Infosys CEO reinforces focus on automation & artificial intelligence
Infosys chief executive officer and managing director Vishal Sikka on Thursday said the company’s acquisition of Panaya last month showed it was keen to become a next-generation services provider by bringing in automation and artificial intelligence (AI). Infosys, he added, would carry out more such acquisitions in the future.
“We are extremely interested in acquiring companies similar to Panaya. We wanted to demonstrate this wasn’t just talk,” Sikka said, addressing the Morgan Stanley Technology, Media and Telecommunication conference in San Francisco.
The former SAP Technology chief, who took charge of Infosys in August last year, said the company had already started working on monetising the automation that Panaya had brought to the table in its practices such as SAP and Oracle, apart from introducing automation and AI completely in its business process outsourcing (BPO) operations.
Last month, Infosys had announced it was acquiring Panaya for $200 million (Rs 1,244 crore), the first acquisition by the company under Sikka and the new management. The San Francisco-headquartered Panaya, which has most of its engineers in Israel, provides technologies to automate repetitive and complex customisation works of packaged software such as SAP, Oracle and Salesforce.

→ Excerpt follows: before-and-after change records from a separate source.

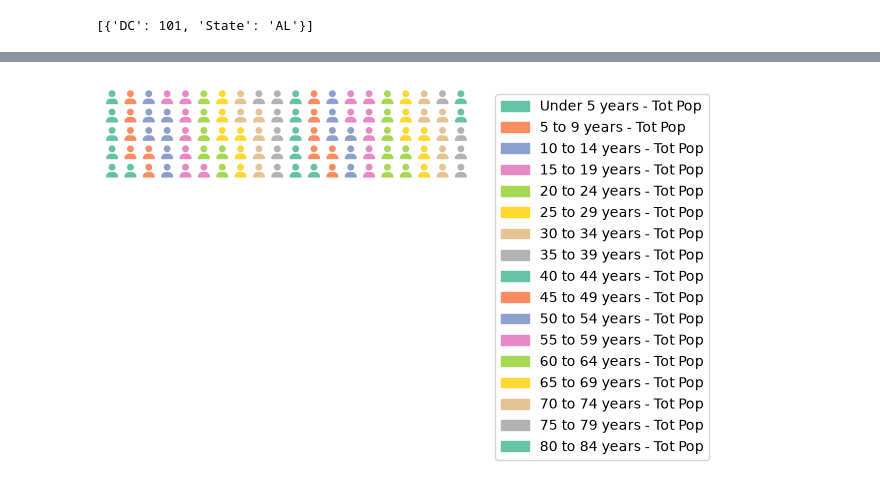
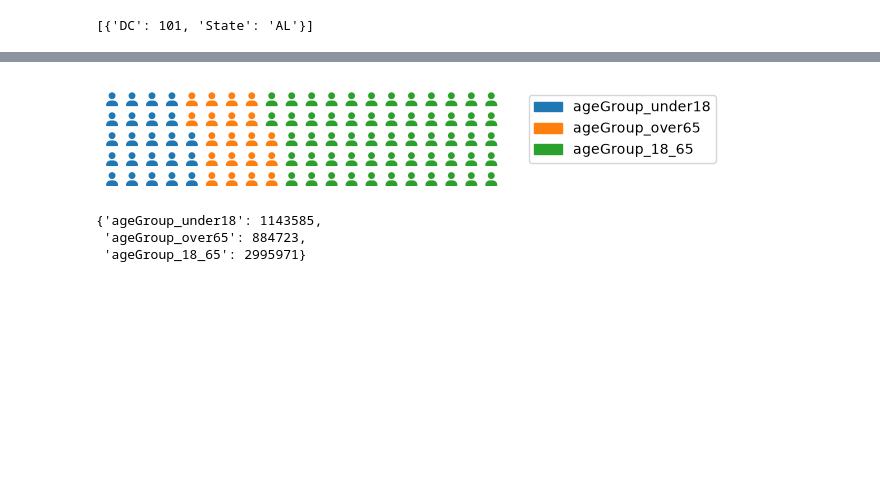
Before and after one commit to camilleberg/congressional_communities, a Jupyter notebook: map project/new_map_viz/people_char.ipynb, the cells around one changed output, grey strips where cells are left out. Saved outputs shown, nothing was run; the diff lists cells and outputs as text; code cells hidden in the pictures; blank space fills up the shorter version.

```diff
--- a/map project/new_map_viz/people_char.ipynb
+++ b/map project/new_map_viz/people_char.ipynb
@@ -51,0 +61,12 @@ df.rename(columns={'Dist Code': 'DC', 'State Postal Abbreviation': 'State'}, inp
+# %%
+df = df.copy()
+
+df_new = df.assign(
+    ageGroup_under18=lambda x: x['Total Population'] - x['18 years and over - Tot Pop'],
+    ageGroup_over65=lambda x: x['65 years and over  - Tot Pop'],
+    ageGroup_18_65=lambda x: (
+        x['18 years and over - Tot Pop'] - x['65 years and over  - Tot Pop']
+    )
+)
+
+df_new
@@ -52,4 +87,4 @@ df.rename(columns={'Dist Code': 'DC', 'State Postal Abbreviation': 'State'}, inp
 # %%
-age_bracket_cols = [col for col in df.columns if re.search(r'^(?!.*\bover\b).*?\bPop$', col)]
+age_bracket_cols = [col for col in df_new.columns if re.search(r'^ageGroup', col)]
 age_bracket_cols
 # %% [output]
@@ -75,6 +94,6 @@ age_bracket_cols
 # takes
 
 # e.g. age
-df_age = df[['CCN20', 'DC', 'State']].join(df[age_bracket_cols])
+df_age = df_new[['CCN20', 'DC', 'State']].join(df_new[age_bracket_cols])
 df_age
 # %% [output]
@@ -183,14 +163,21 @@ plt.figure(
 # %%
-plt.figure(
+fig_dc = plt.figure(
   FigureClass=Waffle,
   rows=5,
   columns=20,
   values=df_cd_graph[ccn20_record['DC']],
   legend={'loc': 'upper left', 'bbox_to_anchor': (1.05, 1)},
   icons = 'user',
-  font_size = 10
+  font_size = 10,
+  cmap_name="tab10"
 )
-plt.show()
+fig_dc.show()
 # %% [output]
-[figure, old version]
+[figure, new version]
+# %%
+df_state_graph[ccn20_record['State']]
+# %% [output]
+{'ageGroup_under18': 1143585,
+ 'ageGroup_over65': 884723,
+ 'ageGroup_18_65': 2995971}
 # %%
```
Also changed, not shown: parts of 22 cells of this notebook, 1 other file.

“Panaya is a very innovative but small Israeli company that has looked into the pain of dealing with complex and large packaged systems — their deployments, configuration and dependency. It has done a tremendous job of understanding the underlying software and bringing that power of automation to simplify it,” Sikka said.
“We have 14,000 people in the Oracle practice and 13,500 in the SAP practice; with the power of automation, we can do much more with these people. So, we are monetising Panaya’s innovation in these practices, which will amplify the ability of the people to do more with less time.”
As part of its new strategy, Infosys has underscored the need for ‘renew’ and ‘new’ — renewal of its internal systems and processes using technologies such as cloud, automation and AI to align these with the changing needs of its clients and enter new areas. This is also true for clients who, apart from renewing existing systems and platforms, are also looking at dealing with anticipated next-generation challenges.
Under this strategy, Infosys has been training its employees on ‘design thinking’ and automation and, at the same time, strengthening its internal delivery mechanism to drive employees’ revenue productivity. At the end of the quarter ended December 2014, Infosys’s revenue per employee stood at $52,700, compared with $52,300 in the previous quarter.
Sikka said the company had already seen some success through the use of these tools in its BPO business; last month, this segment had introduced ‘forecasting and simulation’ as an add-on package to clients in the procurement space. Every year, about $100 billion worth of purchases by its clients in the procurement space flows through the Infosys team.
“My big idea with the ‘renew’ part is to bring automation and productivity improvement, AI to the existing service lines and to all the stuff we did. For us, BPO is about a $700-million business, with about 27,000 employees. So, we want to bring automation and AI to everything we do in BPO. That is because if we don’t embrace those, somebody else will. So, there is a tremendous sense of urgency to do that,” he said.
The Infosys chief said the innovation fund the company had set up would enhance its ability to be part of larger innovation by start-up companies trying to address complex problems of a larger organisation.
“Ironically, large IT companies are no longer serving the great IT needs of the world; those are increasingly being served by small companies. Yet, bigger businesses don’t quite trust small companies. We see ourselves playing an important role. First, by investing in those start-ups and participating in their financial success and second, by helping bridge the gap between start-ups and large businesses," he said.
Infosys has already carried out an investment through its $500-million innovation fund, investing $15 million in a spin-off of DreamWorks Animation. The company is also in the process of closing another investment in a company that develops cloud-based air quality detectors.
Sikka said while Infosys had two good quarters in terms of revenue and profit growth, some action being taken now would tale a “long time to bear fruit". “There is a phase in every company when a generational shift, happens. At Infosys, it happened somewhat abruptly — all the remaining founders of the company left when I joined. So it’s a generational change and there is a change in the attitude of the company," he added.
Pan of action...
- Automation, artificial intelligence are keys to renew the company’s existing business
- Since October, 12,300 people have been trained on design thinking
- Revenue per employee stood at $52,700 at the end of the December quarter of FY15
- Investing in start-ups to help bridge gap between large and small businesses